** Opening SUPPLIED DATA block **
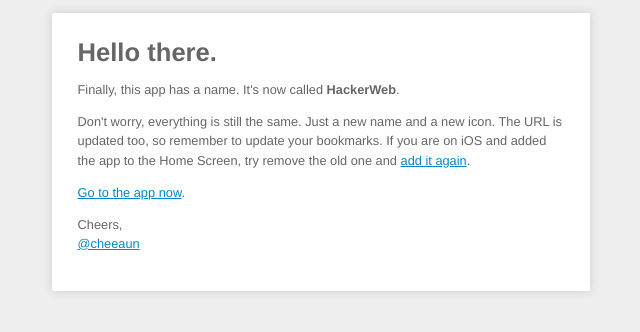
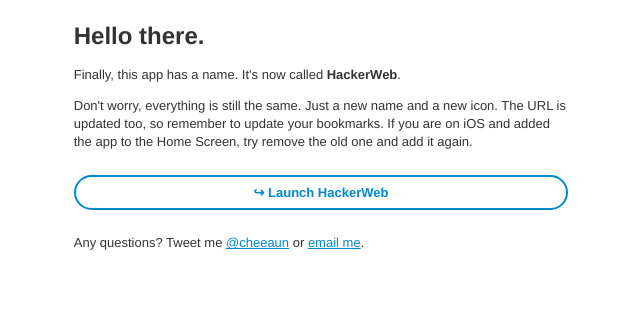
Before and after one commit to cheeaun/hnmobile, a plain HTML site: page index.html in a window 1280 px wide. Shown: the whole page, without its empty margins (319-959 px from the left). Drawn offline with Linux system fonts and the light colour scheme.

Commit message:
More changes.

```diff
--- a/index.html
+++ b/index.html
@@ -1,40 +1,52 @@
 <!DOCTYPE html>
 <meta charset="utf-8">
 <title>301 &ndash; App has moved.</title>
+<meta name="viewport" content="width=device-width, initial-scale=1.0">
 <style>
 body{
 	font-family: helvetica, arial, sans-serif;
-	color: #666;
-	background-color: #eee;
-	font-size: .8em;
-	padding: 1em;
+	color: #333;
+	background-color: #fff;
+	font-size: 13px;
+	padding: .5em;
 	margin: 0;
+	-webkit-text-size-adjust: none;
 }
 a{
-	color: #0088CC;
+	color: #08c;
 }
 div{
-	background-color: #fff;
 	max-width: 72ex;
-	padding: 2em;
+	padding: 15px;
 	margin: auto;
-	border-radius: 2px;
-	box-shadow: 0 0 10px #ccc;
 }
 h1{
-	margin: 0 0 .5em;
-	padding: 0;
+	margin-top: 0;
+	padding-top: 0;
+	font-size: 24px;
 }
 p{
-	margin-top: 0;
-	padding-top: 0;
-	line-height: 1.5em;
+	line-height: 1.4em;
+}
+#gohackerweb{
+	color: #08C;
+	font-weight: bold;
+	display: block;
+	text-align: center;
+	text-decoration: none;
+	padding: 8px 20px;
+	border-radius: 20px;
+	border: 2px solid #08C;
+	margin: 24px 0;
+}
+#gohackerweb:hover{
+	text-decoration: none;
 }
 </style>
 <div>
 	<h1>Hello there.</h1>
 	<p>Finally, this app has a name. It's now called <strong>HackerWeb</strong>.</p>
-	<p>Don't worry, everything is still the same. Just a new name and a new icon. The URL is updated too, so remember to update your bookmarks. If you are on iOS and added the app to the Home Screen, try remove the old one and <a href="http://www.apple.com/ios/add-to-home-screen/" target="_blank">add it again</a>.</p>
-	<p><a href="http://cheeaun.github.com/hackerweb/">Go to the app now</a>.</p>
-	<p>Cheers,<br><a href="http://twitter.com/cheeaun">@cheeaun</a></p>
+	<p>Don't worry, everything is still the same. Just a new name and a new icon. The URL is updated too, so remember to update your bookmarks. If you are on iOS and added the app to the Home Screen, try remove the old one and add it again.</p>
+	<a href="http://cheeaun.github.com/hackerweb/" target="_blank" id="gohackerweb">&#8618; Launch HackerWeb</a>
+	<p>Any questions? Tweet me <a href="http://twitter.com/cheeaun">@cheeaun</a> or <a href="mailto:cheeaun+hackerweb@gmail.com?subject=HackerWeb feedback">email&nbsp;me</a>.</p>
 </div>
```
** Closing SUPPLIED DATA block **
WORK REQUIRED | The pictures are not wanted, but every line of the listing should be duplicated exactly.

SOLUTION BELOW |
Before and after one commit to cheeaun/hnmobile, a plain HTML site: page index.html in a window 1280 px wide. Shown: the whole page, without its empty margins (319-959 px from the left). Drawn offline with Linux system fonts and the light colour scheme.

Commit message:
More changes.

```diff
--- a/index.html
+++ b/index.html
@@ -1,40 +1,52 @@
 <!DOCTYPE html>
 <meta charset="utf-8">
 <title>301 &ndash; App has moved.</title>
+<meta name="viewport" content="width=device-width, initial-scale=1.0">
 <style>
 body{
 	font-family: helvetica, arial, sans-serif;
-	color: #666;
-	background-color: #eee;
-	font-size: .8em;
-	padding: 1em;
+	color: #333;
+	background-color: #fff;
+	font-size: 13px;
+	padding: .5em;
 	margin: 0;
+	-webkit-text-size-adjust: none;
 }
 a{
-	color: #0088CC;
+	color: #08c;
 }
 div{
-	background-color: #fff;
 	max-width: 72ex;
-	padding: 2em;
+	padding: 15px;
 	margin: auto;
-	border-radius: 2px;
-	box-shadow: 0 0 10px #ccc;
 }
 h1{
-	margin: 0 0 .5em;
-	padding: 0;
+	margin-top: 0;
+	padding-top: 0;
+	font-size: 24px;
 }
 p{
-	margin-top: 0;
-	padding-top: 0;
-	line-height: 1.5em;
+	line-height: 1.4em;
+}
+#gohackerweb{
+	color: #08C;
+	font-weight: bold;
+	display: block;
+	text-align: center;
+	text-decoration: none;
+	padding: 8px 20px;
+	border-radius: 20px;
+	border: 2px solid #08C;
+	margin: 24px 0;
+}
+#gohackerweb:hover{
+	text-decoration: none;
 }
 </style>
 <div>
 	<h1>Hello there.</h1>
 	<p>Finally, this app has a name. It's now called <strong>HackerWeb</strong>.</p>
-	<p>Don't worry, everything is still the same. Just a new name and a new icon. The URL is updated too, so remember to update your bookmarks. If you are on iOS and added the app to the Home Screen, try remove the old one and <a href="http://www.apple.com/ios/add-to-home-screen/" target="_blank">add it again</a>.</p>
-	<p><a href="http://cheeaun.github.com/hackerweb/">Go to the app now</a>.</p>
-	<p>Cheers,<br><a href="http://twitter.com/cheeaun">@cheeaun</a></p>
+	<p>Don't worry, everything is still the same. Just a new name and a new icon. The URL is updated too, so remember to update your bookmarks. If you are on iOS and added the app to the Home Screen, try remove the old one and add it again.</p>
+	<a href="http://cheeaun.github.com/hackerweb/" target="_blank" id="gohackerweb">&#8618; Launch HackerWeb</a>
+	<p>Any questions? Tweet me <a href="http://twitter.com/cheeaun">@cheeaun</a> or <a href="mailto:cheeaun+hackerweb@gmail.com?subject=HackerWeb feedback">email&nbsp;me</a>.</p>
 </div>
```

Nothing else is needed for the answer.